The house was built in 1922 with the hatchery in mind. The basement was built so that the incubators could be placed in it for easy monitoring. The ventilator shafts in the foundation walls allowed air to reach the basement while still keeping it warm. A few years ago the shafts were plugged with concrete to keep mice out of the house. 
During the time of the hatchery there were many chicken houses built. These chicken houses incorporated all of the newest and most innovative designs of the time. All of these utilized ideas such as passive ventilation systems, automatic watering, and trolley systems to carry out and dump the manure waste. Some of these ideas were complete failures.
The hatchery continued for many years and produced tens of thousands of White Leghorn laying hens for the growers in Clark County. The end of the hatchery came during the "Columbus Day windstorm". A batch of chicks were scheduled to hatch out that night and the next day, but the power went out and there was a decision to be made. Without any power the incubators couldn't work and the chicks would freeze, this meant keeping all doors and ventilator shafts closed. But without the doors or ventilator shafts open the chicks would suffocate. Bills father made the decision to open the doors and ventilator shafts so the chicks had air, but this left them very vulnerable. Many piled up in the corners of the incubators and in the room. When too many chicks pile up on top of each other they suffocate the ones on the bottom of the pile, but without piling up they would've died from the cold. Those that survived the night were still very difficult to keep alive without any power to supply heat lamps or heaters with. Chicks need extra heat to survive because they don't have any feathers. This caused the Zimmermans Hatchery to lose approximately 1500-2500 chicks. This was the final straw for the Zimmermans Hatchery and they called it quits in 1962.
Grandma Z.jpg

Martha Higdon Zimmerman feeding her chicks.


Original Zimmerman's Hatchery building running along 119th St.

Bi-Zi Farms Beginnings

The farm market that is currently operating was actually begun in 1990 by a very industrious 12 year old, Doug Zimmerman.
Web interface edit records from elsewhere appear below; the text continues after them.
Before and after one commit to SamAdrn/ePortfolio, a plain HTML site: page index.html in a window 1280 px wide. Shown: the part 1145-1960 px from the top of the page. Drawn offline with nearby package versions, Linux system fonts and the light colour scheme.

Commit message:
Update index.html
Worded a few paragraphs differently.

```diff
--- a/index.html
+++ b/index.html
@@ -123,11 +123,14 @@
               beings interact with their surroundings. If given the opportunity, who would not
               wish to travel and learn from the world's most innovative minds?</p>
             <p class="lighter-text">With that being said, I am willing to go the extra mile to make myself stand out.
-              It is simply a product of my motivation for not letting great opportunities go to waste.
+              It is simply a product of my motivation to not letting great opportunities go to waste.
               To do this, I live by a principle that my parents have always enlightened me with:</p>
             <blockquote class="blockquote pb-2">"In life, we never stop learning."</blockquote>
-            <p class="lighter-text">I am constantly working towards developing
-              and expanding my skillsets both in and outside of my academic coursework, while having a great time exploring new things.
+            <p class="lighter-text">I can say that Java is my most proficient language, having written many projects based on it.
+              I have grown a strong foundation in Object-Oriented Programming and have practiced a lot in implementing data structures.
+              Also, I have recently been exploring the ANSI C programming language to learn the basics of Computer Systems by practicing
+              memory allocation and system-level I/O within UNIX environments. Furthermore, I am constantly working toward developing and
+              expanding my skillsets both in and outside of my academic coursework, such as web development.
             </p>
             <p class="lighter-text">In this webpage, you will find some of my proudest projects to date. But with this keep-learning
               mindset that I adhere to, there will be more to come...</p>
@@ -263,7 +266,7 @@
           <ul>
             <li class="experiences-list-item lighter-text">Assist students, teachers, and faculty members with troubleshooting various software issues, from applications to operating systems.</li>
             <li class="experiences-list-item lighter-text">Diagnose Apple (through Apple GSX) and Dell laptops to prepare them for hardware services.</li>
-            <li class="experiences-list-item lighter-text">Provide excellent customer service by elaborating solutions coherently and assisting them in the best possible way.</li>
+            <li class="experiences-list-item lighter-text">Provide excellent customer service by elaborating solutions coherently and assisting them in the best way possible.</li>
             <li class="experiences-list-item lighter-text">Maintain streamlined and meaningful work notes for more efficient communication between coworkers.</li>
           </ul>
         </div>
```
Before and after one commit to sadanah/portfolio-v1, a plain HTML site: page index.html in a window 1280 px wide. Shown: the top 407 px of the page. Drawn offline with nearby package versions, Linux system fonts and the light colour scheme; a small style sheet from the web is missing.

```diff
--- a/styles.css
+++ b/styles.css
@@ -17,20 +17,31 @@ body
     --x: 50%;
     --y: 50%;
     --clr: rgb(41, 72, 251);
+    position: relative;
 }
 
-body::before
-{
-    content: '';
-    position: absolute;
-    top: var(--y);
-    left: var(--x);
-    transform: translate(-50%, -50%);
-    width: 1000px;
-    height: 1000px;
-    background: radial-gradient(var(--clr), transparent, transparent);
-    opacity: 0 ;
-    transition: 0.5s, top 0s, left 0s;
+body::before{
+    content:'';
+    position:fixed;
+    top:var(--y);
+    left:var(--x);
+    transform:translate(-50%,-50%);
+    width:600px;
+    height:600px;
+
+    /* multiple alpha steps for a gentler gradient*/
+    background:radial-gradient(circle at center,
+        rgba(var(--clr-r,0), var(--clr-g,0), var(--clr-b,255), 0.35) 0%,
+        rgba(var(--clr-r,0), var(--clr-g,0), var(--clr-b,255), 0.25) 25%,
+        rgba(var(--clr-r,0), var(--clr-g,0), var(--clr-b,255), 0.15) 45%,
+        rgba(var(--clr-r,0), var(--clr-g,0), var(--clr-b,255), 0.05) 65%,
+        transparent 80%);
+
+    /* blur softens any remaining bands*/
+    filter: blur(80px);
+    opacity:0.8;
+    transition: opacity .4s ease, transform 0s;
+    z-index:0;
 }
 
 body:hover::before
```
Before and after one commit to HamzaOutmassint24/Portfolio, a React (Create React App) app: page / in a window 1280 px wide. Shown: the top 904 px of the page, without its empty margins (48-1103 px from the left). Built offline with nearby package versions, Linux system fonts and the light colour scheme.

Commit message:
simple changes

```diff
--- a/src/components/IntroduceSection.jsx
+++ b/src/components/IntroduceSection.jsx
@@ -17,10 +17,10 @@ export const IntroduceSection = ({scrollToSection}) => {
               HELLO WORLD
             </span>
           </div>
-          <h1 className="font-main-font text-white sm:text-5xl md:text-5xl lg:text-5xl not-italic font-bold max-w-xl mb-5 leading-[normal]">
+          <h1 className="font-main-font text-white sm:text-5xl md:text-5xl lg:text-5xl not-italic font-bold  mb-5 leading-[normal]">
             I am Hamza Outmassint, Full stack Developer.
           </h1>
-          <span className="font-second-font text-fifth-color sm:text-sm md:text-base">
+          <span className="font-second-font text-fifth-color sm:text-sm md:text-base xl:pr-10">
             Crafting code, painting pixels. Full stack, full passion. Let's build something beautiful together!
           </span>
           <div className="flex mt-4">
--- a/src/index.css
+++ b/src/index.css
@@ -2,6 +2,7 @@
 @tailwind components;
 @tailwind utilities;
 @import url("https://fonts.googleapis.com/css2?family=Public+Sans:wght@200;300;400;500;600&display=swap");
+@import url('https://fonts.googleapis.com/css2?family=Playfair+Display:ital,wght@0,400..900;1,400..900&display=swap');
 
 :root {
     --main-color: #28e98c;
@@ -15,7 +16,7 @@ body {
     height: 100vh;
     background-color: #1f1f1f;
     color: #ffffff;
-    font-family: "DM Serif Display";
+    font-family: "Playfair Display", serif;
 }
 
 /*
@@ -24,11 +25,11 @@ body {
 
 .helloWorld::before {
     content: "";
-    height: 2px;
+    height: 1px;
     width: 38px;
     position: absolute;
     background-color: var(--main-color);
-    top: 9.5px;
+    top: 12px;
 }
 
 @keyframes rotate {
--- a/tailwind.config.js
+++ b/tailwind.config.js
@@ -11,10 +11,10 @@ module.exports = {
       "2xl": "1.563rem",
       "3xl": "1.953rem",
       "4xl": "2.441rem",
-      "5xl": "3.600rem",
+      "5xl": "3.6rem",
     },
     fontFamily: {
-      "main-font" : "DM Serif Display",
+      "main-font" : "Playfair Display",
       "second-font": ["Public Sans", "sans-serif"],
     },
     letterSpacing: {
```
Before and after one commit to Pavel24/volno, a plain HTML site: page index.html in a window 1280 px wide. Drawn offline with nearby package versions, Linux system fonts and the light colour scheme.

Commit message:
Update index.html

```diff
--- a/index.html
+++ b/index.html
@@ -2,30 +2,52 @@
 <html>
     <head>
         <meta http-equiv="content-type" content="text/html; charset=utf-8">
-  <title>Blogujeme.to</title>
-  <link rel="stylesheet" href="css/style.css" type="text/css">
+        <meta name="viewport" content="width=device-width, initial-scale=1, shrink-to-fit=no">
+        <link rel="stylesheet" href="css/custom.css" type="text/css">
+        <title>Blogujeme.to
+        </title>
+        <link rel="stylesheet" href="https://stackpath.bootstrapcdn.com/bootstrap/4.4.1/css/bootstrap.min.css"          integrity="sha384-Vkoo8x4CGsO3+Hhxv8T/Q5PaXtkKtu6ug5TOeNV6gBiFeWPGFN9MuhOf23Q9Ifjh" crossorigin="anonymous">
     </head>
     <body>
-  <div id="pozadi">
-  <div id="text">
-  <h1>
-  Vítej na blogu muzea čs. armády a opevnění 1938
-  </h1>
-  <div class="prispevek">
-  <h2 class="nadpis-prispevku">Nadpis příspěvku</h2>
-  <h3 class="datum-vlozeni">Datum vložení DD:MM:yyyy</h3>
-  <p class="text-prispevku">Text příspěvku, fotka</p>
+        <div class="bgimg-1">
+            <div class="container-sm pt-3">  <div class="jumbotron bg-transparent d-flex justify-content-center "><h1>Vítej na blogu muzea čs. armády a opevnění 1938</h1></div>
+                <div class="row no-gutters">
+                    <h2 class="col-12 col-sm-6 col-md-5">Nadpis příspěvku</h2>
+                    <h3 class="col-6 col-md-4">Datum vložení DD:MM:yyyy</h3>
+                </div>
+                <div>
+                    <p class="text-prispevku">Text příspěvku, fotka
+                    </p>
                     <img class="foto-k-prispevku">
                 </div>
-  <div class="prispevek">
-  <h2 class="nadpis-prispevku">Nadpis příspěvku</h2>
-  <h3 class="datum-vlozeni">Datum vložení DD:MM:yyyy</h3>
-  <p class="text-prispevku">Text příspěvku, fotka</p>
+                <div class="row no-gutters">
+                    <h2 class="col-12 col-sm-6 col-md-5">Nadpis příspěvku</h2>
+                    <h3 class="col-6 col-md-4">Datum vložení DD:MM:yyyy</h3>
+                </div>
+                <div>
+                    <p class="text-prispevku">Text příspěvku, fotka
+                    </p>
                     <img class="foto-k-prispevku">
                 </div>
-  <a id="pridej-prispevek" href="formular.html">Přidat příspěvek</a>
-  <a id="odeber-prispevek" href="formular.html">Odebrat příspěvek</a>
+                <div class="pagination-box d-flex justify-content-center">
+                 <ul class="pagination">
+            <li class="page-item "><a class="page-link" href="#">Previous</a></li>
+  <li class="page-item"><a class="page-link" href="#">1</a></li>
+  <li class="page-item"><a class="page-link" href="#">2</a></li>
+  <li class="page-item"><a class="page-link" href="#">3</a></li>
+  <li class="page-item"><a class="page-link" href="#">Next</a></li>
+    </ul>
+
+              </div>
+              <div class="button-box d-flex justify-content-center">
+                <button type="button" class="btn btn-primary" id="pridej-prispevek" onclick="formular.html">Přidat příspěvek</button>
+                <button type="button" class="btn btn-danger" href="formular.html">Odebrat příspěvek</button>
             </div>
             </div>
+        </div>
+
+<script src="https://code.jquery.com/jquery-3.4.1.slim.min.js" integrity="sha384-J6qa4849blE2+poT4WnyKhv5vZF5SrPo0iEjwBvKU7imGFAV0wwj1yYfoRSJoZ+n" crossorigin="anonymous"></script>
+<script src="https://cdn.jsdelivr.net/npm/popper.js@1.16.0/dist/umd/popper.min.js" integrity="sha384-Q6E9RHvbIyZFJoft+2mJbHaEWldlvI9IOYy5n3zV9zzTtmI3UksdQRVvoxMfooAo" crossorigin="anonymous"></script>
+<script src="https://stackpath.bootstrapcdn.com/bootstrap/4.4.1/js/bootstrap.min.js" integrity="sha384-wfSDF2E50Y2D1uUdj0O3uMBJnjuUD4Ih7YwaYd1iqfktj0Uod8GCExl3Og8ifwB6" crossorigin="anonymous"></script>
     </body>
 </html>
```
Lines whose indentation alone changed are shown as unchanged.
He began as a teenager wanting to earn some money and grew three fourths of an acre of sweet corn. Our early customers met Doug selling corn off the front porch of our mobile home that sat close to where the sales building sits today. After a successful beginning, Doug enlarged the second year to one a half acres of sweet corn and did very well. His father, Bill Zimmerman, then approached him with the idea of forming a partnership to grow other vegetables. This included broccoli, cauliflower, squash and even berries. They also toyed with the idea of a pumpkin patch to have fun at the end of a long summer. From such humble beginnings, our adventure began. 
bottom of page